I think a lot about the world that my children are growing up in. Yes, there are terrible things happening all the time—wars and disease and violence and starvation and oppression. A white man can still shoot an innocent black man dead and get off because he felt “threatened,” punished with little more than public scorn. Still, I look around at the kids in their school, in their playgroups, in their classes. They come from all walks of life, all races, all cultures, all religions. Some have two mommies, two daddies, or no daddy in the picture at all. Some little ones, adopted from Africa and China, look very different from their white parents.

It comforts me knowing that for my kids, it will all be normal…or there won’t really be a “normal.” What’s that anyway? Diversity will be a part of life for them, not an anomaly. I want them to see and appreciate that every person is different, that every family is different and, yeah, so what?

I want them to recognize, accept, and celebrate a friend’s beautiful brown skin or how another speaks to her mother in Thai or that another has a Daddy and a Papa. It should just be one of their friend’s many qualities, as simple as his love of baseball or her willingness to share snacks. A part of who he or she is, with no good or bad, right or wrong attached. My part is to raise loving, accepting children.

I have identical twin boys who look exactly alike, but they are not the same. They are more than just twins, although that is part of their identity. They are unique and separate little beings and I acknowledge those differences and encourage them. Those distinctions—big and small—help give them a sense of individual self, they give them place, and they make them feel one-of-a-kind.
It’s important to embrace what makes you unique when you look, well, identical. And it’s important to embrace what makes you unique when you look different as well.

I fully admit that I might be na├»ve, especially because I live in an incredibly liberal city, and am surrounded by like-minded people. Still, I’m optimistic about this new generation’s future. I believe that the times are changing. Brave athletes like Michael Sam and Jason Collins are stepping into the spotlight and saying, “So yeah, this is me.” Actresses like Ellen Page are doing the same. Outspoken newscasters look into the camera and ask the bigots of the world, in so many words, “Hey, what the hell is wrong with you?” Injustices are now more often front-page news, not tucked away in small print.

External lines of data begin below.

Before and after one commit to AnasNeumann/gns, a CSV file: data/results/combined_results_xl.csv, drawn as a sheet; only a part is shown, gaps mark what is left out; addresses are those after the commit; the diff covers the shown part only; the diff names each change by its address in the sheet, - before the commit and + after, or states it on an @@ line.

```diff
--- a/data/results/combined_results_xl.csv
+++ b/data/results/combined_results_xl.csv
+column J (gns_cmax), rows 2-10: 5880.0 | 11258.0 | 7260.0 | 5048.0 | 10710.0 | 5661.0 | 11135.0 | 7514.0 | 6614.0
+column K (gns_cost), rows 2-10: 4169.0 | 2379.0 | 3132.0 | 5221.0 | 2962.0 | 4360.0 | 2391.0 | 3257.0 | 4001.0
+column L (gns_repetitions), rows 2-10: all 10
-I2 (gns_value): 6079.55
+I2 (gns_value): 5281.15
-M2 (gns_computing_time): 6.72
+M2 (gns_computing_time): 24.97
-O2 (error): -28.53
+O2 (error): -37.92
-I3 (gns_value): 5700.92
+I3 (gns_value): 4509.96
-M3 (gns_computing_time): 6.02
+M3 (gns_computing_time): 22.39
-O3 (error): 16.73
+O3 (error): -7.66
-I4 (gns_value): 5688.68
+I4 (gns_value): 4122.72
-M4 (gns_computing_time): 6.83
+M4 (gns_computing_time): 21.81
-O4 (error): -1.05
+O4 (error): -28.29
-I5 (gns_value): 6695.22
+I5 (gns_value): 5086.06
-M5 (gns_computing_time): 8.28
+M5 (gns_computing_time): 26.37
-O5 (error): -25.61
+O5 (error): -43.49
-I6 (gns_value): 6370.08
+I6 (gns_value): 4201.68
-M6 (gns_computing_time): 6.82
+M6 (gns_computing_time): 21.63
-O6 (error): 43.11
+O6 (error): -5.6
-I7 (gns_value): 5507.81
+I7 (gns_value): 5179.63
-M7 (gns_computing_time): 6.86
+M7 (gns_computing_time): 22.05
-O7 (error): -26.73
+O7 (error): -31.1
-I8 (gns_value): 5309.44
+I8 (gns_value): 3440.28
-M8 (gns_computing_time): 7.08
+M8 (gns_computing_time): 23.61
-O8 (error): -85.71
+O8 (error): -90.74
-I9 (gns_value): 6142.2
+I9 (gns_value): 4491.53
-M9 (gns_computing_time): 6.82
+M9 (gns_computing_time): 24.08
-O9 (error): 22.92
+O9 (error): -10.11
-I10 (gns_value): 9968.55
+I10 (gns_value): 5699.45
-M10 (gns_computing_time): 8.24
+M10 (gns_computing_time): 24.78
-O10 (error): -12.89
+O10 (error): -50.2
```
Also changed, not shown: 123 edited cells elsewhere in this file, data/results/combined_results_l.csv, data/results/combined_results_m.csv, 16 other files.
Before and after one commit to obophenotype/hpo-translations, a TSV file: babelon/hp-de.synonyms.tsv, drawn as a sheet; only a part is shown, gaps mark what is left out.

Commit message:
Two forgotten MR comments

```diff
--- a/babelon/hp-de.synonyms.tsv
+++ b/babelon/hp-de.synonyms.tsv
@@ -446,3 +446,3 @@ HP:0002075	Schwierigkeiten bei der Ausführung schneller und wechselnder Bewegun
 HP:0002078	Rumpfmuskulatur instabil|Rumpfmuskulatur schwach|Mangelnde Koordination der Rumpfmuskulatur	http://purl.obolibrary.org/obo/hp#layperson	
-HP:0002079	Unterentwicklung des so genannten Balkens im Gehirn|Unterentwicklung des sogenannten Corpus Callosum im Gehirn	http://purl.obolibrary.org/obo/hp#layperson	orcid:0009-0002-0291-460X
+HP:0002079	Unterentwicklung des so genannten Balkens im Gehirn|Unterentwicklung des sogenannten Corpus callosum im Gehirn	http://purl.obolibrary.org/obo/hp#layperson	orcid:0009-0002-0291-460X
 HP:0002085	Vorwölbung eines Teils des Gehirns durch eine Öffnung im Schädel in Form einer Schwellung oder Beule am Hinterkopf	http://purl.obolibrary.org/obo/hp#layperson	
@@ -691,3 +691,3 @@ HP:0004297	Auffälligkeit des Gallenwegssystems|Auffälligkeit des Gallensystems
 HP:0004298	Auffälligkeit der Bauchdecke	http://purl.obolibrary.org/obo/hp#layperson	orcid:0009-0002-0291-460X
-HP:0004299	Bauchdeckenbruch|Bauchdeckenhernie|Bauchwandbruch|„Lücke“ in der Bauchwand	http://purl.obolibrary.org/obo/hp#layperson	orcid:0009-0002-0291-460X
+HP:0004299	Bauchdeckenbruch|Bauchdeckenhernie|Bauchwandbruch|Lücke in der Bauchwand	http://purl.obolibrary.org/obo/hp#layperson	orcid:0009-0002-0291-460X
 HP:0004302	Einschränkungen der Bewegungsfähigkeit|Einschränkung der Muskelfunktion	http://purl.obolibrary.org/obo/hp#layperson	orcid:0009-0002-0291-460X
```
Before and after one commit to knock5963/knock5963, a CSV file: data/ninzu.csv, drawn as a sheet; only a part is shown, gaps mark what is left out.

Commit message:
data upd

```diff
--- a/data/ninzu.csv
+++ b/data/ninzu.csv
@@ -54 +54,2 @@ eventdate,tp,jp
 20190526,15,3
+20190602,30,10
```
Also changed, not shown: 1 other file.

As more people are standing up and speaking out, it’s the racists and the homophobes and the everyday haters who retreat into the closet. At least in the public sphere, those who hate seem to arouse far more criticism than those who choose to marry—or not marry—the man or woman they love. These days, it’s embarrassing to be small-minded.

Today, the mainstream is becoming more colorful, bright, and vibrant than it’s ever been, embracing all of our cultures, lifestyles, and special needs. Maybe we’re just taking two steps forward and one step back, but I truly believe that we’re moving toward acceptance, even celebration, of our differences.